:: Instructions for the task ::
Find the lines in the records below that contain "freqs", and report each of them.

─── Data

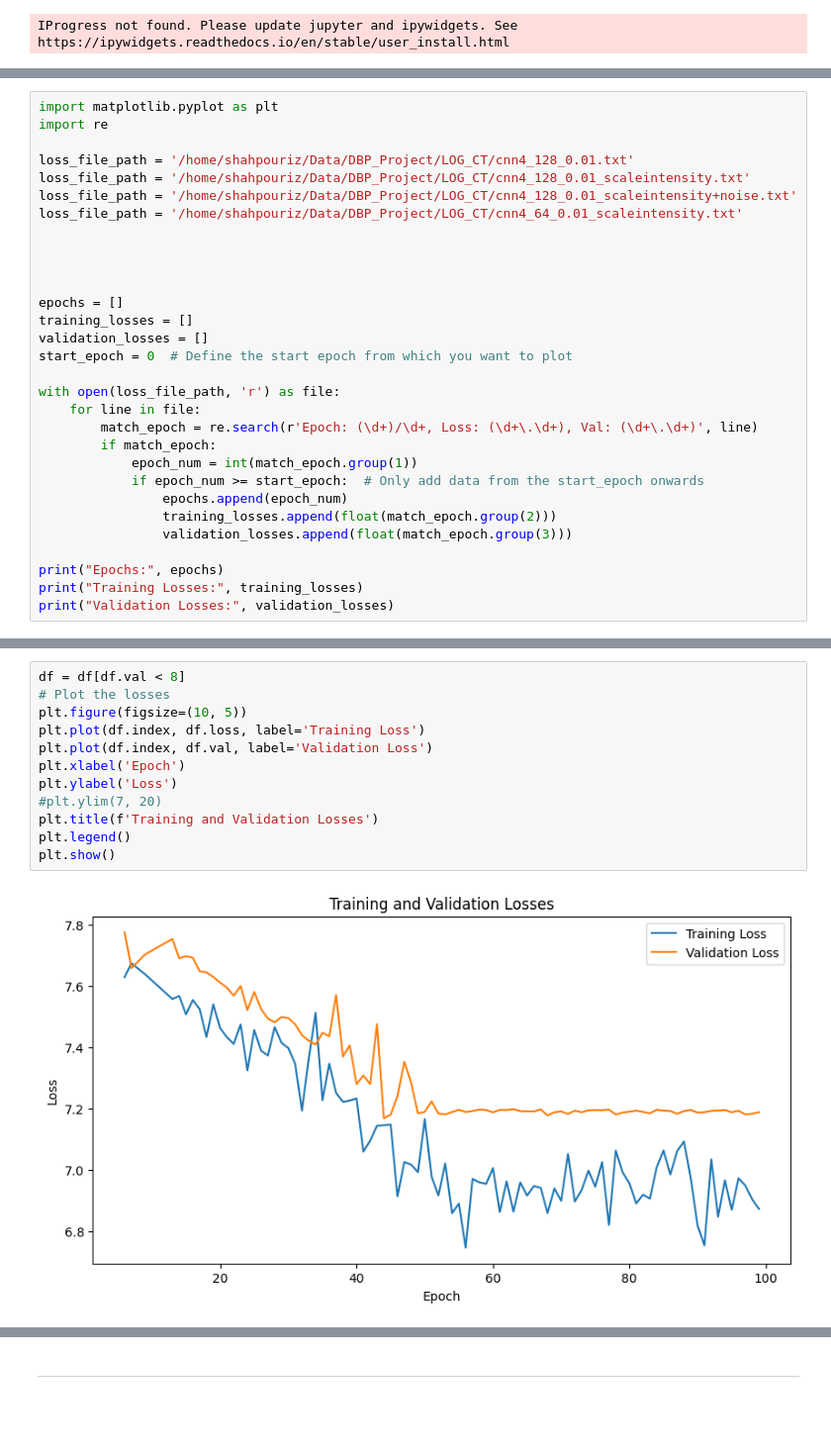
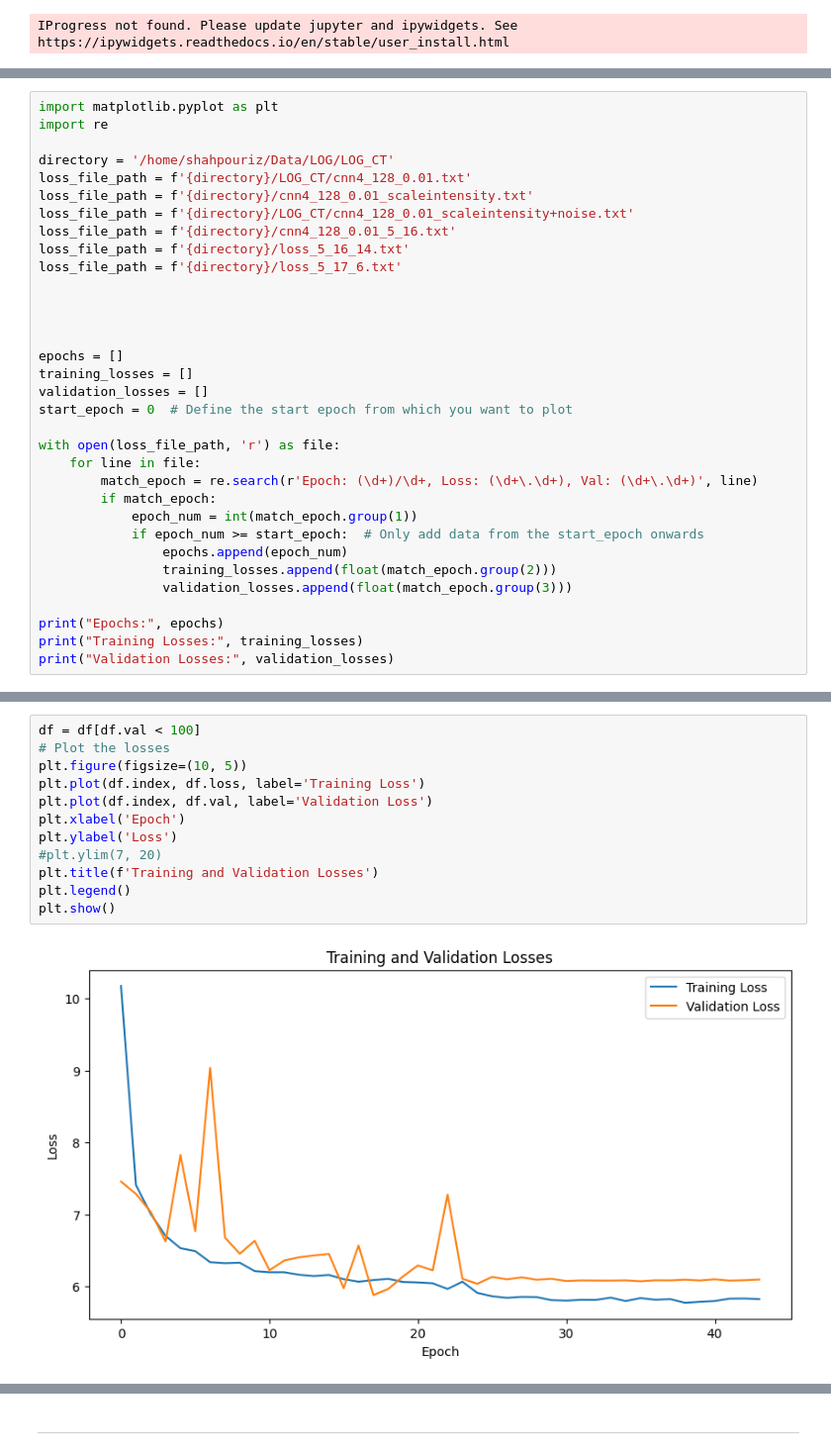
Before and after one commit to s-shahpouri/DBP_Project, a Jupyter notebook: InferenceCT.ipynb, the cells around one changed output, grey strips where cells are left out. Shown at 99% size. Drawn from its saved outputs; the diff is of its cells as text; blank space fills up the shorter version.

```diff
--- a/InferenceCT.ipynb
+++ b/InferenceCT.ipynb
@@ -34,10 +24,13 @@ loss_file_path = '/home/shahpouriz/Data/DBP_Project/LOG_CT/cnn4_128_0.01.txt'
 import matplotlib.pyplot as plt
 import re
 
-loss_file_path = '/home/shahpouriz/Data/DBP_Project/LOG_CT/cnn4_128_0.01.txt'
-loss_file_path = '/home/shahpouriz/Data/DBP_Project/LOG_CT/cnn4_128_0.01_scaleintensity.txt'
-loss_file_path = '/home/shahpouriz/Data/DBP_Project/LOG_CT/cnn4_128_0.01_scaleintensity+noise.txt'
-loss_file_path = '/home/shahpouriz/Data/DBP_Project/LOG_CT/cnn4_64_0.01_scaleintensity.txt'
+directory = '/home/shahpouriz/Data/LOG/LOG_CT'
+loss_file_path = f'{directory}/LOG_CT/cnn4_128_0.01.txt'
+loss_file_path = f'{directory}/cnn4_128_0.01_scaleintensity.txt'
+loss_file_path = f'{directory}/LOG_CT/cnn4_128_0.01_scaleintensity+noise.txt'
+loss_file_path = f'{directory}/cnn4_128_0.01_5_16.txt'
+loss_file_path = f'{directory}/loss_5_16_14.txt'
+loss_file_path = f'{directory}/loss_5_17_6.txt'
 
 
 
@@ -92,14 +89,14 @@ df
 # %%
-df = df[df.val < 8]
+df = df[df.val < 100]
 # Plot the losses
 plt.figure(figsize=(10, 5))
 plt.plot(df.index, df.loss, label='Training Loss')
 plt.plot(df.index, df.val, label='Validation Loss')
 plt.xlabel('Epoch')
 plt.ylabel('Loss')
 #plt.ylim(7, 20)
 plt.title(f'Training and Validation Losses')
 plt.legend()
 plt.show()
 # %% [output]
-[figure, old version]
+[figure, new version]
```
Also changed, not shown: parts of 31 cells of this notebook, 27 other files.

──────
─── Data

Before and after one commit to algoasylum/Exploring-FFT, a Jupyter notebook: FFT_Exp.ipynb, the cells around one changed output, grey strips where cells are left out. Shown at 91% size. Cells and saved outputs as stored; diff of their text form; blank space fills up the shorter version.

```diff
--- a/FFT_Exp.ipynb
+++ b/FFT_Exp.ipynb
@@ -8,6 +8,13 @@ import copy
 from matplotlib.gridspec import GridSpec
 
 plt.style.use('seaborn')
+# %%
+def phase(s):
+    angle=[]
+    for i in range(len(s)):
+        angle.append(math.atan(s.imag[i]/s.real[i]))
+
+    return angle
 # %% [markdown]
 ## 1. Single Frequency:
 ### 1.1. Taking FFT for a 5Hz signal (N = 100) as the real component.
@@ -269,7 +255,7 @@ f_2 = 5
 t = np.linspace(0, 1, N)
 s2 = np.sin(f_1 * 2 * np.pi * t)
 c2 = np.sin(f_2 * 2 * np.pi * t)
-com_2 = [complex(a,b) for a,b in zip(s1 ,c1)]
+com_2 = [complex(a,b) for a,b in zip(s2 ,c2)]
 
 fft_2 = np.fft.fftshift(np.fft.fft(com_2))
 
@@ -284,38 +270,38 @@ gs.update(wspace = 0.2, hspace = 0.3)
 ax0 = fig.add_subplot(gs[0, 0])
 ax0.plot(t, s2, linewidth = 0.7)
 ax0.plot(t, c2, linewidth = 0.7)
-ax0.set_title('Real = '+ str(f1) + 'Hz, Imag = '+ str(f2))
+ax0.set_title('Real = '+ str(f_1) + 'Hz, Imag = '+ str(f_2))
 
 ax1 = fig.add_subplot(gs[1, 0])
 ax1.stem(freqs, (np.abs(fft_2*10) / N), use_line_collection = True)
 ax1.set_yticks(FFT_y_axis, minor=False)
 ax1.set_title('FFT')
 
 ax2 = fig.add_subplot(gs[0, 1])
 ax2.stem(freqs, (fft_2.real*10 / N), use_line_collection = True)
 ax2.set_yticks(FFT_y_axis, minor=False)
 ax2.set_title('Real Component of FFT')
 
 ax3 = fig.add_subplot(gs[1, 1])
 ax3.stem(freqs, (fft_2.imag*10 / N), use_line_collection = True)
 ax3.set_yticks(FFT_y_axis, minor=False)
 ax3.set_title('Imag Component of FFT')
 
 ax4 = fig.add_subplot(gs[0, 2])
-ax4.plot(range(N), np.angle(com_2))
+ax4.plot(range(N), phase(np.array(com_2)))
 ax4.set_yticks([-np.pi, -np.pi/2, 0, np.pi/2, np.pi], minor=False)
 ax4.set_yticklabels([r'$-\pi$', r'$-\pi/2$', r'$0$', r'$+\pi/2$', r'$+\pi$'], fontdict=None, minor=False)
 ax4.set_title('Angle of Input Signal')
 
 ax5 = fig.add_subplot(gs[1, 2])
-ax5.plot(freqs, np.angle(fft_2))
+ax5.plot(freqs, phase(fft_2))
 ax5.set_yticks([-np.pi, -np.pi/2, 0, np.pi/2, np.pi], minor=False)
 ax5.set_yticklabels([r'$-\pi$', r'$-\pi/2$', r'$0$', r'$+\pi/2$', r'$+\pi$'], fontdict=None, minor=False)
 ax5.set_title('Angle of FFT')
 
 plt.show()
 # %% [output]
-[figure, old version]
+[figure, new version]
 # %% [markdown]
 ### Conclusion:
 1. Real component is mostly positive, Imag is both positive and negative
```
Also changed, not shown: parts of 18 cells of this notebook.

──────

:: Solution for this problem ::
 ax1.stem(freqs, (np.abs(fft_2*10) / N), use_line_collection = True)
 ax2.stem(freqs, (fft_2.real*10 / N), use_line_collection = True)
 ax3.stem(freqs, (fft_2.imag*10 / N), use_line_collection = True)
-ax5.plot(freqs, np.angle(fft_2))
+ax5.plot(freqs, phase(fft_2))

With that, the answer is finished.